Description of the task: If a line in the entries below contains "cells", copy it.

Data under study:
········

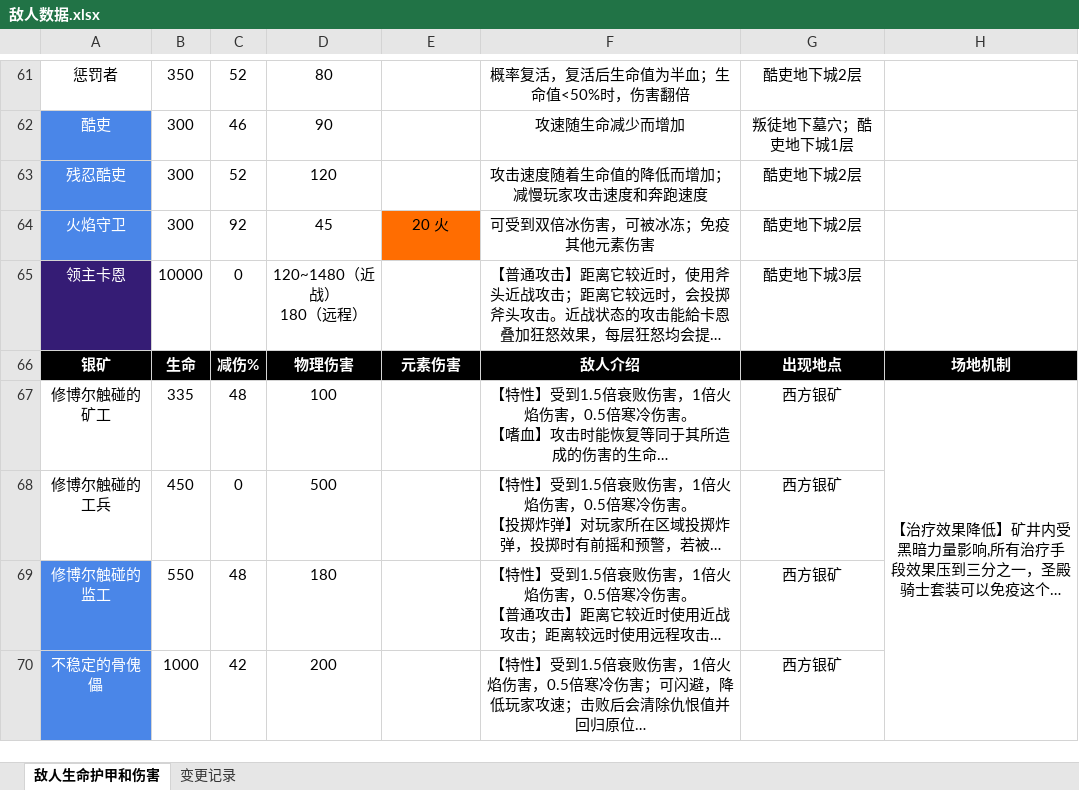
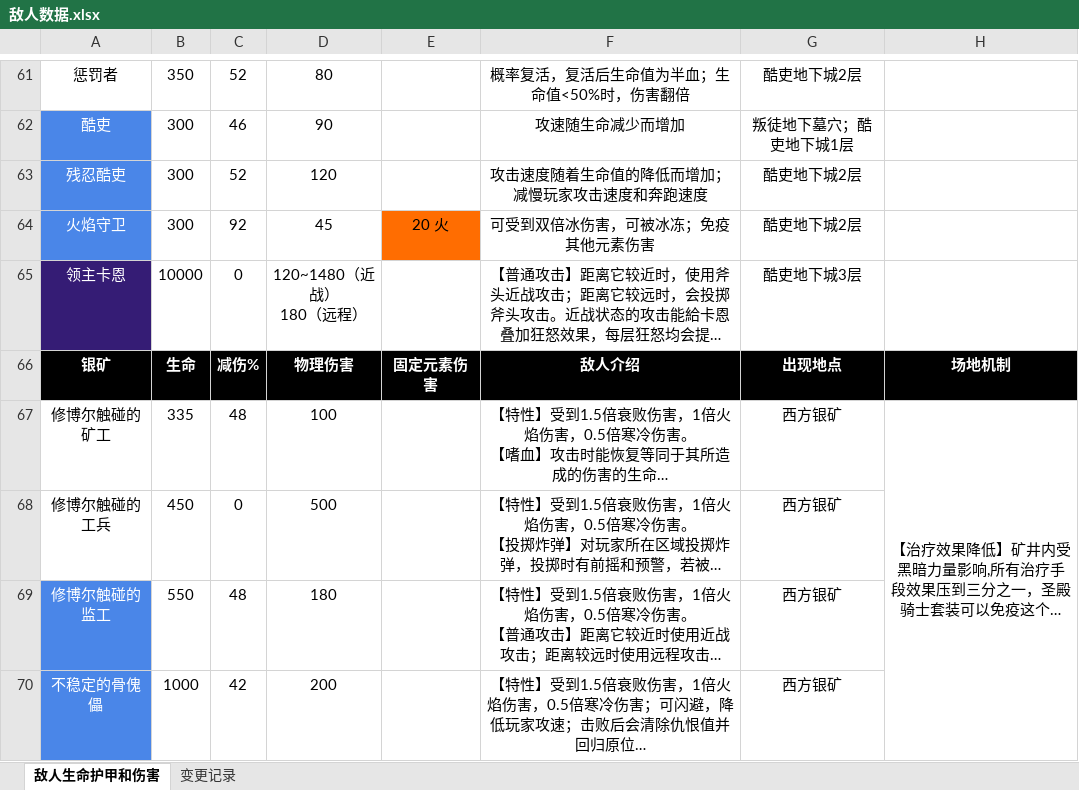
Before and after one commit to jasonXiao422/grimsoul-wiki, an Excel workbook: data-source/敌人数据.xlsx, sheet 敌人生命护甲和伤害, drawn as a sheet; only a part is shown, gaps mark what is left out; long unchanged cells end in …; values as stored, in another font and other column widths than the file's, no borders; the diff covers the shown part only; the diff names each change by its address in the sheet, - before the commit and + after, or states it on an @@ line.

```diff
--- a/data-source/敌人数据.xlsx (sheet 敌人生命护甲和伤害)
+++ b/data-source/敌人数据.xlsx (sheet 敌人生命护甲和伤害)
-E66: 元素伤害
+E66: 固定元素伤害
```
Also changed, not shown: 14 edited cells elsewhere in this sheet, data-source/元素熔炉数据.xlsx, 4 other files.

········

Task solution:
Before and after one commit to jasonXiao422/grimsoul-wiki, an Excel workbook: data-source/敌人数据.xlsx, sheet 敌人生命护甲和伤害, drawn as a sheet; only a part is shown, gaps mark what is left out; long unchanged cells end in …; values as stored, in another font and other column widths than the file's, no borders; the diff covers the shown part only; the diff names each change by its address in the sheet, - before the commit and + after, or states it on an @@ line.
Also changed, not shown: 14 edited cells elsewhere in this sheet, data-source/元素熔炉数据.xlsx, 4 other files.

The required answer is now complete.